After that, five two-bedroom residences will be built and sold on adjacent land but will also be part of the room inventory when the owners are away.
This before-and-after seems representative of the evolution from Aman 1.0 to 2.0. I asked Ludick what, beyond physical features, stays the same yet continues to differentiate Aman? After all, great service is table stakes for a luxury resort, high-end wellness programs are proliferating, and “authentic” activities are claimed by all.
He thought for a moment.
“Speaking first for Amankila, we’re not very hotel-like,” he said. “You won’t see signage. All the staff knows all the guests’ names, and it takes excellent internal communications to achieve that.”
‘We’re not very hotel-like. You won’t see signage. All the staff knows all the guests’ names.’
He continued: “Amans are typically small — under 40 rooms — so we can focus on a sense of intimacy and attention to detail. Aman means ‘peace,’ and, for instance, you’ll never see staff running. Our ethos of hospitality is not just Asian but open and big-hearted. It’s not as easy as you may think to copy this. There are lots of subtle elements, which, if well executed, come together to create a feeling that is Aman.”
He confirmed the brand’s focus on wellness going forward. (“We’ve spent millions on it.”) Some elements, such as its new line of Aman Skincare products, go companywide, but he also said wellness programs will be tailored to specific properties.
“Amandari may focus on the spiritual and mental,” he said. “Here, we may look at physical well-being and the outdoors. Not silent retreats, but guests working in consultation with experts in conditioning and nutrition.”
The focus on wellness is not strategic, he said, but “more an evolution, a case of staying relevant. The properties are timeless. I wouldn’t call all these changes ‘improvements.’ I like the word ‘enhancements.’ Aman’s beauty is never about being trendy but about being timeless.”
Wellness goes experiential
In 2016, at Phuket’s Amanpuri, the company launched the concept of Wellness Immersions, minimum three-day, individualized programs tailored to guests. After the opening of the Holistic Wellness Center, the brand added Intensive Wellness Immersions, with a minimum commitment of five days.

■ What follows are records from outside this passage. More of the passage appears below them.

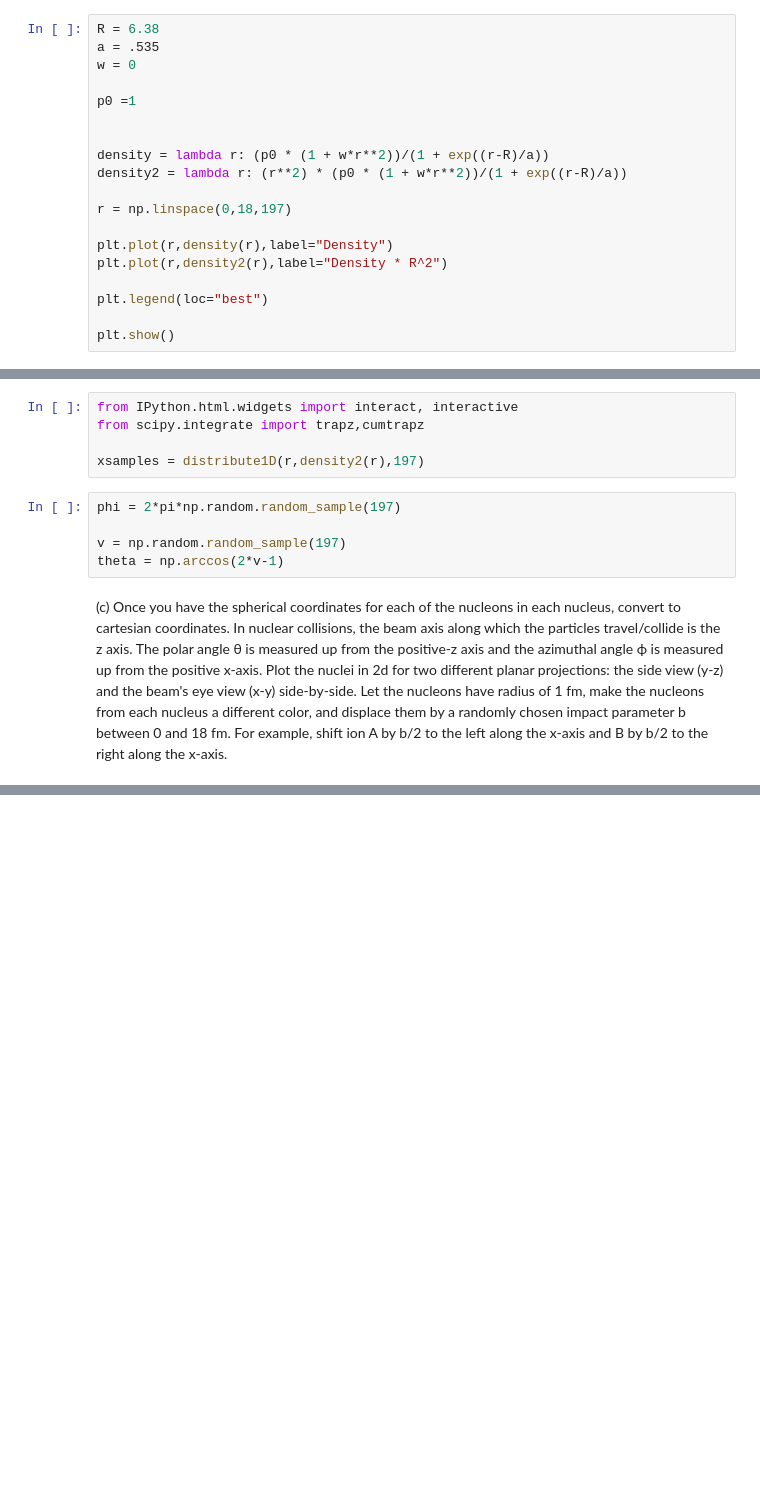
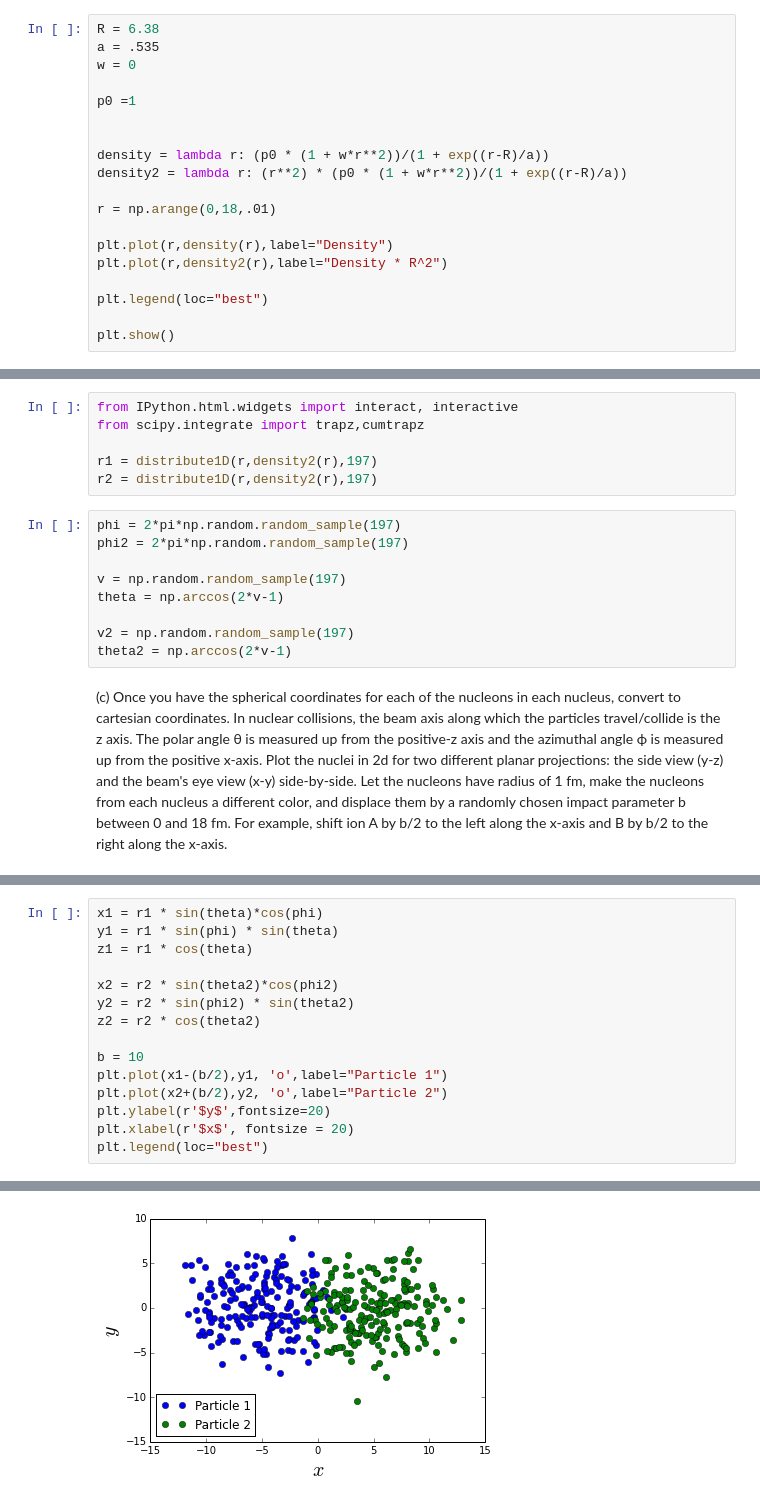
Before and after one commit to eizaguir/PHYS202-S14, a Jupyter notebook: SciPy/RandomAndMCExercises.ipynb, the cells around one changed output, grey strips where cells are left out. Drawn from its saved outputs; the diff is of its cells as text; blank space fills up the shorter version.

```diff
--- a/SciPy/RandomAndMCExercises.ipynb
+++ b/SciPy/RandomAndMCExercises.ipynb
@@ -153,7 +200,7 @@ p0 =1
 density = lambda r: (p0 * (1 + w*r**2))/(1 + exp((r-R)/a))
 density2 = lambda r: (r**2) * (p0 * (1 + w*r**2))/(1 + exp((r-R)/a))
 
-r = np.linspace(0,18,197)
+r = np.arange(0,18,.01)
 
 plt.plot(r,density(r),label="Density")
 plt.plot(r,density2(r),label="Density * R^2")
@@ -185,12 +232,17 @@ def distribute1D(x,prob,N):
 from IPython.html.widgets import interact, interactive
 from scipy.integrate import trapz,cumtrapz
 
-xsamples = distribute1D(r,density2(r),197)
+r1 = distribute1D(r,density2(r),197)
+r2 = distribute1D(r,density2(r),197)
 # %%
 phi = 2*pi*np.random.random_sample(197)
+phi2 = 2*pi*np.random.random_sample(197)
 
 v = np.random.random_sample(197)
 theta = np.arccos(2*v-1)
+
+v2 = np.random.random_sample(197)
+theta2 = np.arccos(2*v-1)
 # %% [markdown]
 (c) Once you have the spherical coordinates for each of the nucleons in each nucleus, convert to cartesian coordinates. In nuclear collisions, the beam axis along which the particles travel/collide is the z axis. The polar angle θ is measured up from the positive-z axis and the azimuthal angle ϕ is measured up from the positive x-axis.
 Plot the nuclei in 2d for two different planar projections: the side view (y-z) and the beam's eye view (x-y) side-by-side.
@@ -208,0 +250,16 @@ plt.legend(loc="best")
+# %%
+x1 = r1 * sin(theta)*cos(phi)
+y1 = r1 * sin(phi) * sin(theta)
+z1 = r1 * cos(theta)
+
+x2 = r2 * sin(theta2)*cos(phi2)
+y2 = r2 * sin(phi2) * sin(theta2)
+z2 = r2 * cos(theta2)
+
+b = 10
+plt.plot(x1-(b/2),y1, 'o',label="Particle 1")
+plt.plot(x2+(b/2),y2, 'o',label="Particle 2")
+plt.ylabel(r'$y$',fontsize=20)
+plt.xlabel(r'$x$', fontsize = 20)
+plt.legend(loc="best")
+# %% [output]
@@ -208,0 +267 @@ plt.legend(loc="best")
+[figure, added]
```
Also changed, not shown: parts of 15 cells of this notebook.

Perhaps as it ages and expands its global footprint, Aman is seeking a binding attribute that would enable individual properties to continue to focus on their cultural attachments yet share a grand theme. The trend toward wellness appears to have legs and is surprisingly elastic.
Last month the brand launched “Journey to Peace,” a retreat concept designed around a specific program but which will move through four of the company’s Indochina properties. A Tibetan monk will guide guests on an “emotional journey” toward achieving an enlightened state.

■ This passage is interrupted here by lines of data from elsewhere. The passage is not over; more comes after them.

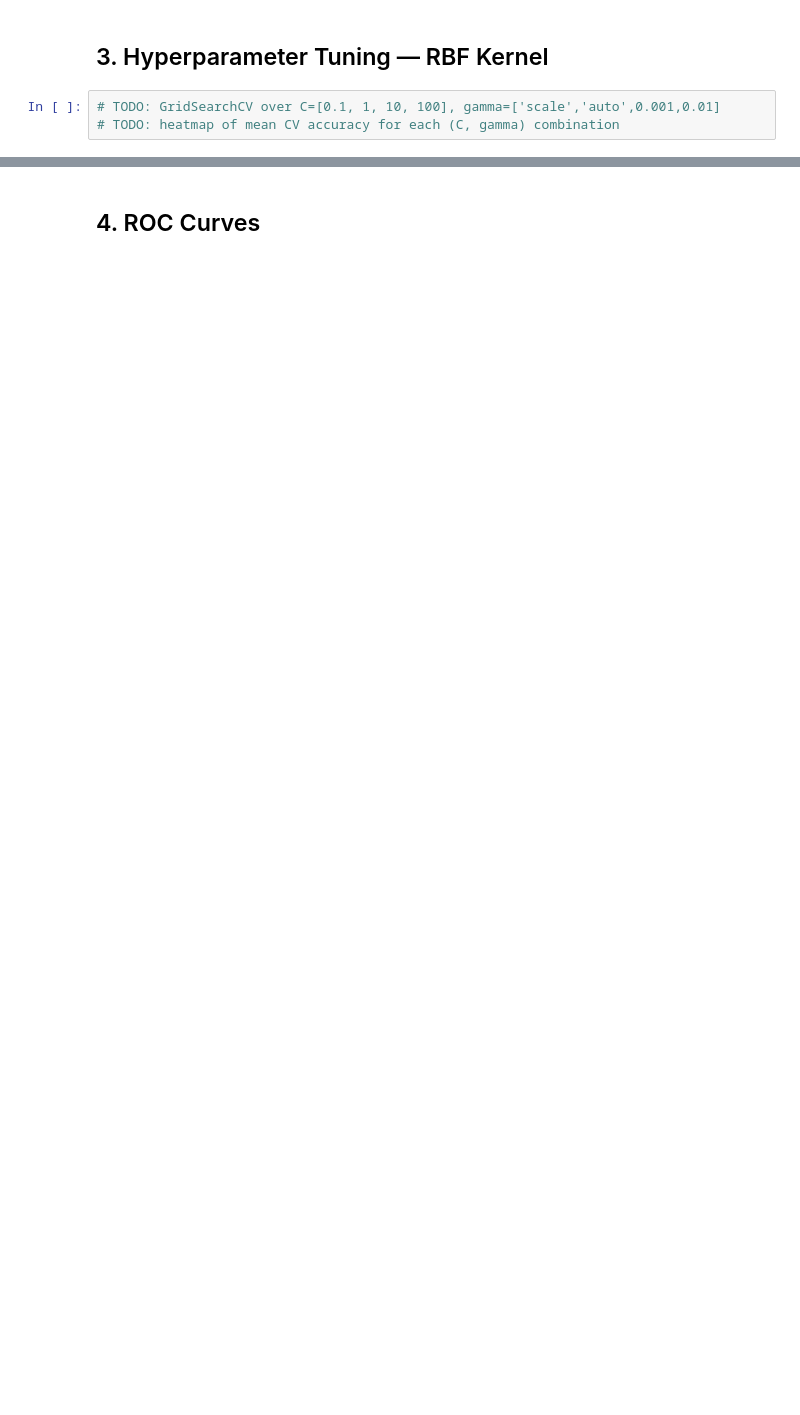
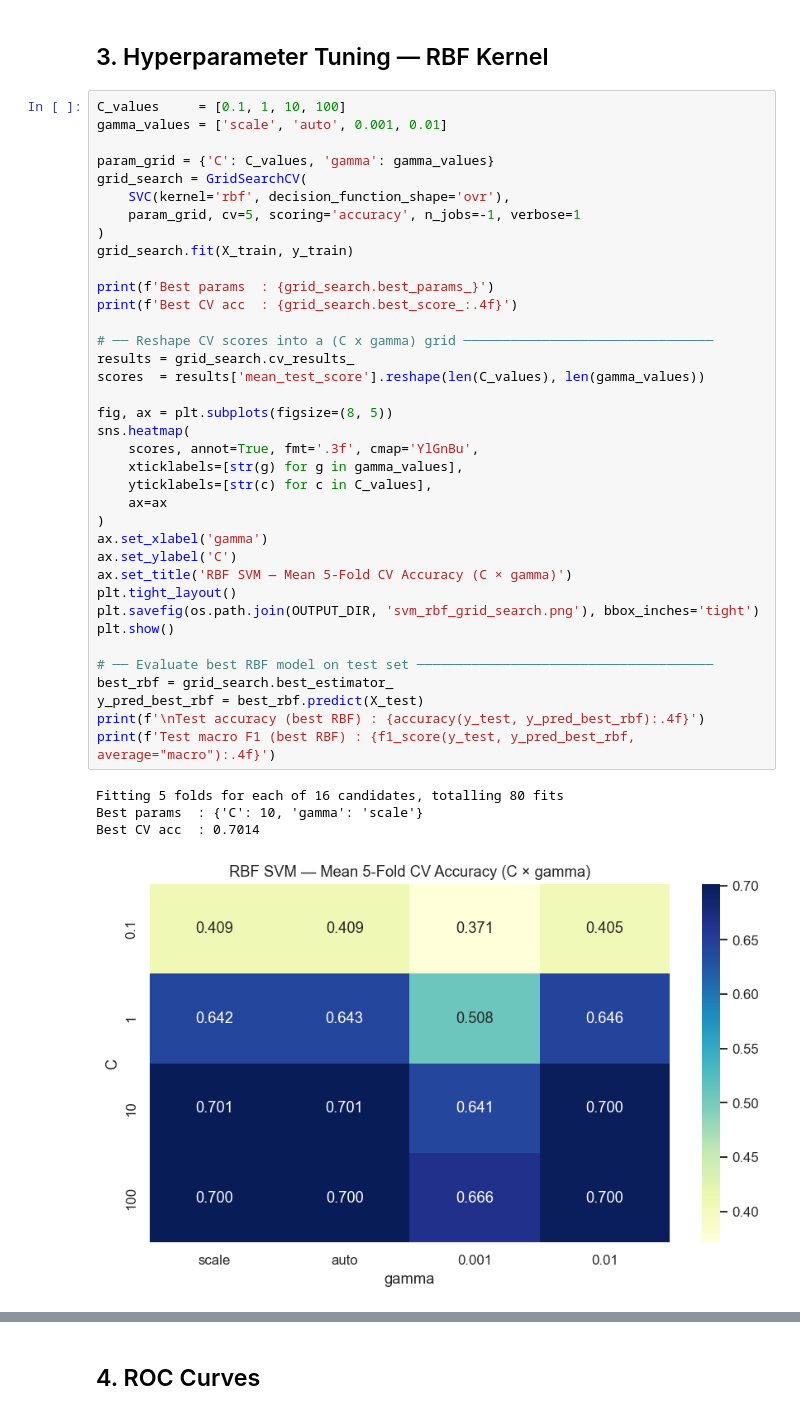
Before and after one commit to micahg1/Project_CSE432-532, a Jupyter notebook: SER_Project/notebooks/week8- svm.ipynb, the cells around one changed output, grey strips where cells are left out. Cells and saved outputs as stored; diff of their text form; blank space fills up the shorter version.

```diff
--- a/SER_Project/notebooks/week8- svm.ipynb
+++ b/SER_Project/notebooks/week8- svm.ipynb
@@ -38,5 +167,44 @@ from sklearn.metrics import RocCurveDisplay
 # %% [markdown]
 ## 3. Hyperparameter Tuning — RBF Kernel
-# %%
-# TODO: GridSearchCV over C=[0.1, 1, 10, 100], gamma=['scale','auto',0.001,0.01]
-# TODO: heatmap of mean CV accuracy for each (C, gamma) combination
+# %%
+C_values     = [0.1, 1, 10, 100]
+gamma_values = ['scale', 'auto', 0.001, 0.01]
+
+param_grid = {'C': C_values, 'gamma': gamma_values}
+grid_search = GridSearchCV(
+    SVC(kernel='rbf', decision_function_shape='ovr'),
+    param_grid, cv=5, scoring='accuracy', n_jobs=-1, verbose=1
+)
+grid_search.fit(X_train, y_train)
+
+print(f'Best params  : {grid_search.best_params_}')
+print(f'Best CV acc  : {grid_search.best_score_:.4f}')
+
+# ── Reshape CV scores into a (C x gamma) grid ────────────────────────────────
+results = grid_search.cv_results_
+scores  = results['mean_test_score'].reshape(len(C_values), len(gamma_values))
+
+fig, ax = plt.subplots(figsize=(8, 5))
+sns.heatmap(
+    scores, annot=True, fmt='.3f', cmap='YlGnBu',
+    xticklabels=[str(g) for g in gamma_values],
+    yticklabels=[str(c) for c in C_values],
+    ax=ax
+)
+ax.set_xlabel('gamma')
+ax.set_ylabel('C')
+ax.set_title('RBF SVM — Mean 5-Fold CV Accuracy (C × gamma)')
+plt.tight_layout()
+plt.savefig(os.path.join(OUTPUT_DIR, 'svm_rbf_grid_search.png'), bbox_inches='tight')
+plt.show()
+
+# ── Evaluate best RBF model on test set ──────────────────────────────────────
+best_rbf = grid_search.best_estimator_
+y_pred_best_rbf = best_rbf.predict(X_test)
+print(f'\nTest accuracy (best RBF) : {accuracy(y_test, y_pred_best_rbf):.4f}')
+print(f'Test macro F1 (best RBF) : {f1_score(y_test, y_pred_best_rbf, average="macro"):.4f}')
+# %% [output]
+Fitting 5 folds for each of 16 candidates, totalling 80 fits
+Best params  : {'C': 10, 'gamma': 'scale'}
+Best CV acc  : 0.7014
+[figure, added]
```
Also changed, not shown: parts of 9 cells of this notebook, 6 other files.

Participants can choose a six-night retreat at one resort, combine two or more resorts or enlist for the full 24-night program, moving from the Amanoi in southern Vietnam (Oct. 22 to 28) to the Amanpuri in Phuket (Nov. 2 to 8) to the Amansara in Siem Reap, near Angkor Wat (Nov. 12 to 18) and finishing at Amantaka in Luang Prabang, Laos (Nov. 22 to 28).
There is one other new direction the brand is exploring: urban settings. Among the three announced openings are the Aman New York and the Aman Kyoto. These resorts’ names, simply “Aman” and the location city, reflect another small but interesting aspect of the flag’s evolution. Perhaps Amangotham would simply have been a bridge too far on the brand’s journey forward.